[Excerpts from a dataset]
[Start of section]
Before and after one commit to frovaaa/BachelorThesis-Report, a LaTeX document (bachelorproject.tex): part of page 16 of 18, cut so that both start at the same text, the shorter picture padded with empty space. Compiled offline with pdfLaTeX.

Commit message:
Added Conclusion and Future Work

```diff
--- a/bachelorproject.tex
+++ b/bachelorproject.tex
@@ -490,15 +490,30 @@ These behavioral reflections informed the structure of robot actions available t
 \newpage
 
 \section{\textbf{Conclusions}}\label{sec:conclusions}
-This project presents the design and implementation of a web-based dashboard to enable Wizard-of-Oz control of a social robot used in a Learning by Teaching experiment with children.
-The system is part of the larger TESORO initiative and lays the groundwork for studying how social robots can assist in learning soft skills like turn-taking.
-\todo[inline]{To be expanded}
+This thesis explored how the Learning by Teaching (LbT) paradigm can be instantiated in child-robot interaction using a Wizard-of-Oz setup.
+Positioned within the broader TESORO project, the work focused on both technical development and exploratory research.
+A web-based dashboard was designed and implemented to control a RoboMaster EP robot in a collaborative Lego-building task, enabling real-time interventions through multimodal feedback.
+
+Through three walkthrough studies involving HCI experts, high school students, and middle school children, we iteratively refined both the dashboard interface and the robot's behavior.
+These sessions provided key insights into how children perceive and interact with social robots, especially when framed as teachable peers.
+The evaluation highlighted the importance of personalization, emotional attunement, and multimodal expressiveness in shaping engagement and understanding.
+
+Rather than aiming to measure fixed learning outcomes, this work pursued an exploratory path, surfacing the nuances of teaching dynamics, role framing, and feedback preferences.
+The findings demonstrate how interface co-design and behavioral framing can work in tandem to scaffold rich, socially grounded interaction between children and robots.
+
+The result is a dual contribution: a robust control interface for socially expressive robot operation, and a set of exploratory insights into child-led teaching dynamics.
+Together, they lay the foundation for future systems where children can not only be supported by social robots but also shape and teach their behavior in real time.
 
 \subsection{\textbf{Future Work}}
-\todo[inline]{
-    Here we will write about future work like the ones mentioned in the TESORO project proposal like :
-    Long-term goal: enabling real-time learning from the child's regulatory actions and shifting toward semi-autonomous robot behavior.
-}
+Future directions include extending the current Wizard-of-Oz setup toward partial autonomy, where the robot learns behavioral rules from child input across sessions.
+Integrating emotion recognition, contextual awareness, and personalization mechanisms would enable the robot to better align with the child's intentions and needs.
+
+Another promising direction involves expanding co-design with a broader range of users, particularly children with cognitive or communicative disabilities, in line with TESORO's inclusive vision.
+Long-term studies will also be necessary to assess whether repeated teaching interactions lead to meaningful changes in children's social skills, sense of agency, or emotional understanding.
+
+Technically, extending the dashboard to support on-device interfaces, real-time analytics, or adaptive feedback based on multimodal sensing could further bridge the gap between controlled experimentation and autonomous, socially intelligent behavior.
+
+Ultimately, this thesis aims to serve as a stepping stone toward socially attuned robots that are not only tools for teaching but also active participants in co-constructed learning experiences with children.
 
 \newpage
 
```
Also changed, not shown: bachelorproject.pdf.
[End of section]
• Exercise brief
Every record should be repeated exactly; please leave none out.

• Answer
Before and after one commit to frovaaa/BachelorThesis-Report, a LaTeX document (bachelorproject.tex): part of page 16 of 18, cut so that both start at the same text, the shorter picture padded with empty space. Compiled offline with pdfLaTeX.

Commit message:
Added Conclusion and Future Work

```diff
--- a/bachelorproject.tex
+++ b/bachelorproject.tex
@@ -490,15 +490,30 @@ These behavioral reflections informed the structure of robot actions available t
 \newpage
 
 \section{\textbf{Conclusions}}\label{sec:conclusions}
-This project presents the design and implementation of a web-based dashboard to enable Wizard-of-Oz control of a social robot used in a Learning by Teaching experiment with children.
-The system is part of the larger TESORO initiative and lays the groundwork for studying how social robots can assist in learning soft skills like turn-taking.
-\todo[inline]{To be expanded}
+This thesis explored how the Learning by Teaching (LbT) paradigm can be instantiated in child-robot interaction using a Wizard-of-Oz setup.
+Positioned within the broader TESORO project, the work focused on both technical development and exploratory research.
+A web-based dashboard was designed and implemented to control a RoboMaster EP robot in a collaborative Lego-building task, enabling real-time interventions through multimodal feedback.
+
+Through three walkthrough studies involving HCI experts, high school students, and middle school children, we iteratively refined both the dashboard interface and the robot's behavior.
+These sessions provided key insights into how children perceive and interact with social robots, especially when framed as teachable peers.
+The evaluation highlighted the importance of personalization, emotional attunement, and multimodal expressiveness in shaping engagement and understanding.
+
+Rather than aiming to measure fixed learning outcomes, this work pursued an exploratory path, surfacing the nuances of teaching dynamics, role framing, and feedback preferences.
+The findings demonstrate how interface co-design and behavioral framing can work in tandem to scaffold rich, socially grounded interaction between children and robots.
+
+The result is a dual contribution: a robust control interface for socially expressive robot operation, and a set of exploratory insights into child-led teaching dynamics.
+Together, they lay the foundation for future systems where children can not only be supported by social robots but also shape and teach their behavior in real time.
 
 \subsection{\textbf{Future Work}}
-\todo[inline]{
-    Here we will write about future work like the ones mentioned in the TESORO project proposal like :
-    Long-term goal: enabling real-time learning from the child's regulatory actions and shifting toward semi-autonomous robot behavior.
-}
+Future directions include extending the current Wizard-of-Oz setup toward partial autonomy, where the robot learns behavioral rules from child input across sessions.
+Integrating emotion recognition, contextual awareness, and personalization mechanisms would enable the robot to better align with the child's intentions and needs.
+
+Another promising direction involves expanding co-design with a broader range of users, particularly children with cognitive or communicative disabilities, in line with TESORO's inclusive vision.
+Long-term studies will also be necessary to assess whether repeated teaching interactions lead to meaningful changes in children's social skills, sense of agency, or emotional understanding.
+
+Technically, extending the dashboard to support on-device interfaces, real-time analytics, or adaptive feedback based on multimodal sensing could further bridge the gap between controlled experimentation and autonomous, socially intelligent behavior.
+
+Ultimately, this thesis aims to serve as a stepping stone toward socially attuned robots that are not only tools for teaching but also active participants in co-constructed learning experiences with children.
 
 \newpage
 
```
Also changed, not shown: bachelorproject.pdf.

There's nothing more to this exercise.